The fast food franchise gods have extended a gesture of mercy toward us and hath bestowed upon our town a considerable bounty of good tidings with the opening of Popeyes Louisiana Kitchen (1). It might behoove us all to send up thanks with abandon and with earnest zeal as then these gods may see fit to soon grant us a Krystal or a Del Taco, moving us closer to the day when we look over a fully realized national franchise tapestry, as proud as any in the Northern South.
I have lived in a Popeyes-free zone in the past, in Buffalo, New York. The one escape hatch was the Popeyes located at the first service plaza east of town on the New York State Thruway. I merely needed to get a toll ticket, drive 15 or so miles toward Rochester, hit the plaza, gobble down the goodness, get back on the Turnpike, take the first exit, pay a nominal toll, exact a U-turn, get another toll ticket, drive back to my home exit, pay another small fee, and be happy to have done it.
But the logistical issues of the Thruway stunt was nothing compared with trying to get in and out of the Popeyes parking lot on Emmet Street between Hydraulic and Angus. Nevertheless, we are blessed to have it there. What it brings is something there just ain’t enough of around here—red beans and rice.
I have no interest in getting into a chicken argument here. The bird served at Popeyes is just fine. Pulitzer Prize winner, best-selling author, and Alabaman Rick Bragg stated in his 1999 classic, All Over But the Shoutin’, that Popeyes makes as fine a piece of chicken as he has ever eaten. And I bet that dude has eaten some fried chicken. But more to the point, I have known New Orleans natives who consider Popeyes’ red beans and rice the best they have had.
Is it possible that a fast food chain is serving up something so good that it is not surpassed by all these fine dining kitchens, over-staffed with Culinary Institute of America-trained chefs, sous chefs, and sauciers? I think it might be.
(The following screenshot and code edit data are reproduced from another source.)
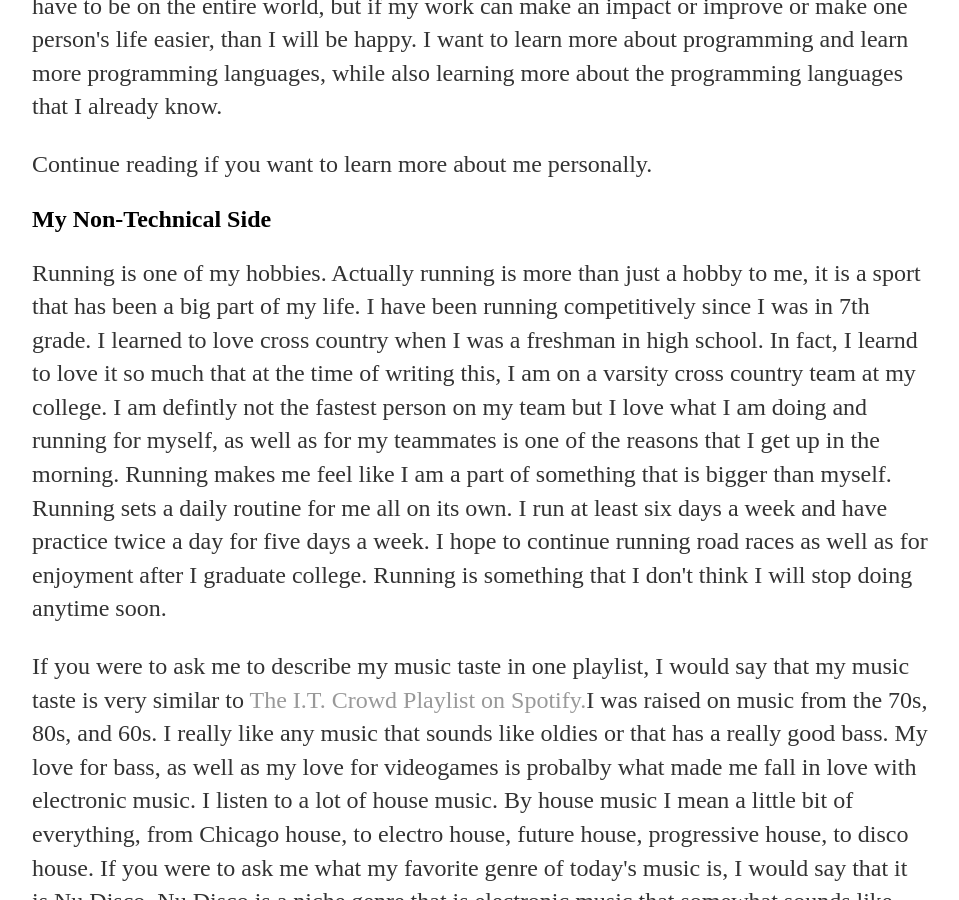
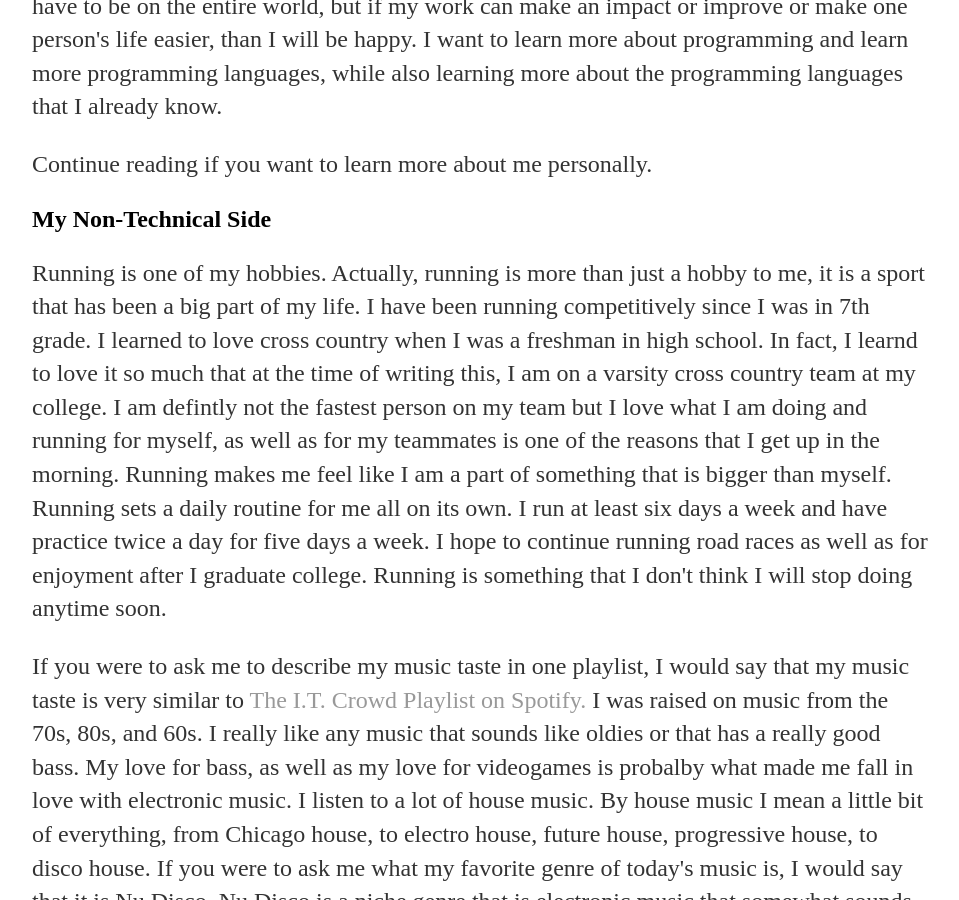
Before and after one commit to acow19/acow19.github.io, a Jekyll site: the page built from about/index.html, in a window 1280 px wide and 900 px high, scrolled down 1305 px. Shown: the whole window, without its empty margins (160-1119 px from the left). Built offline with Jekyll 4.4.1, drawn with Linux system fonts in a browser that asks for light colours.

```diff
--- a/about/index.html
+++ b/about/index.html
@@ -34,7 +34,7 @@ title: Andrew Cowick, About
 
   <h2>My Non-Technical Side</h2>
 
-  <p>Running is one of my hobbies. Actually running is more than just a hobby to me, it is a sport that has been a big part of my life.
+  <p>Running is one of my hobbies. Actually, running is more than just a hobby to me, it is a sport that has been a big part of my life.
   I have been running competitively since I was in 7th grade. I learned to love cross country when I was a freshman in high school.
   In fact, I learnd to love it so much that at the time of writing this, I am on a varsity cross country team at my college.
   I am defintly not the fastest person on my team but I love what I am doing and running for myself, as well as for my teammates is one
@@ -44,7 +44,7 @@ title: Andrew Cowick, About
   stop doing anytime soon.</p>
 
   <p>If you were to ask me to describe my music taste in one playlist, I would say that my music taste is very similar to
-  <a href="https://open.spotify.com/user/spotify/playlist/37i9dQZF1DXajgUqadhHiB"> The I.T. Crowd Playlist on Spotify.</a>I was raised on music
+  <a href="https://open.spotify.com/user/spotify/playlist/37i9dQZF1DXajgUqadhHiB">The I.T. Crowd Playlist on Spotify.</a> I was raised on music
   from the 70s, 80s, and 60s. I really like any music that sounds like oldies or that has a really good bass. My love for bass, as well as
   my love for videogames is probalby what made me fall in love with electronic music. I listen to a lot of house music. By house
   music I mean a little bit of everything, from Chicago house, to electro house, future house, progressive house, to disco house. If you were
```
I ate red beans and rice on Decatur Street in New Orleans last November. It was quite good. It was soupy and tangy and came with two pieces of fried chicken. I was charged about $9 for this. I mention that because when I went looking for alternatives to Popeyes’ beans and rice, I wound up at Miller’s Downtown. It has long offered NOLA–
inspired fare and I figured the red beans and rice platter deserved a go. I ordered the side portion of beans and rice and must have looked pitiful doing so, as the side portion does not normally come with sausage, but my gracious server persuaded the cook to toss some andouille into my little bowl. Hence, I was able to get an idea of what the dinner platter, which does come with sausage, would taste like. It was lusciously brothy, if not a tad light on flavor, and the andouille sausage gave it a perfectly seasoned balance. Here’s the problem: This entrée costs $14.
At the risk of offending any actual peasants, this is peasant food, after all. I thought the New Orleans price was pretty fair. I can’t imagine that the cost of doing business on one of the most visited streets in the French Quarter is that much less than our Downtown Mall. Heck, on Walworth Road in my old South London neighborhood, there’s a Jamaican bakery selling a huge plate of beans and rice, with a jerk chicken quarter on top, for 5 quid—a little less than the cost of two pints of Stella. Can we really not compete with the food prices of London and New Orleans?
La Michoacana (2) serves a beans and rice platter. Soupy, refried black beans alongside sticky saffron rice with a small salad and fresh avocado slices. It’s great, it’s $8, but it’s not quite enough food at that price.
Mel’s Diner (3) has a red beans and rice side that’s more like a jambalaya. The beans and rice are mixed in together in a sauce-free blend, and it’s quite good once you get some hot sauce in there. It’s a smaller portion, but you can fill out the plate with other great sides. I went for the collard greens and mac-n-cheese. It’s pretty much a meal and the whole thing came to less than $6.
After I had gone around and tried these other fine dishes, I went back to Popeyes to make sure. I got the large side of red beans of rice. It was $4.35 with tax and still the best of the lot. New Orleans native Al Copeland, who came up poor in the housing projects of an impoverished city, started Popeyes in the ’70s, aiming to make cheap food for a broke-ass town. His passing five years ago was mourned by food critics and cultural commentators alike. He came as close as you can to making food that goes out to hundreds of restaurants taste like he’s back there cooking it himself. And don’t pass up the mashed potatoes with Cajun gravy or the corn on the cob.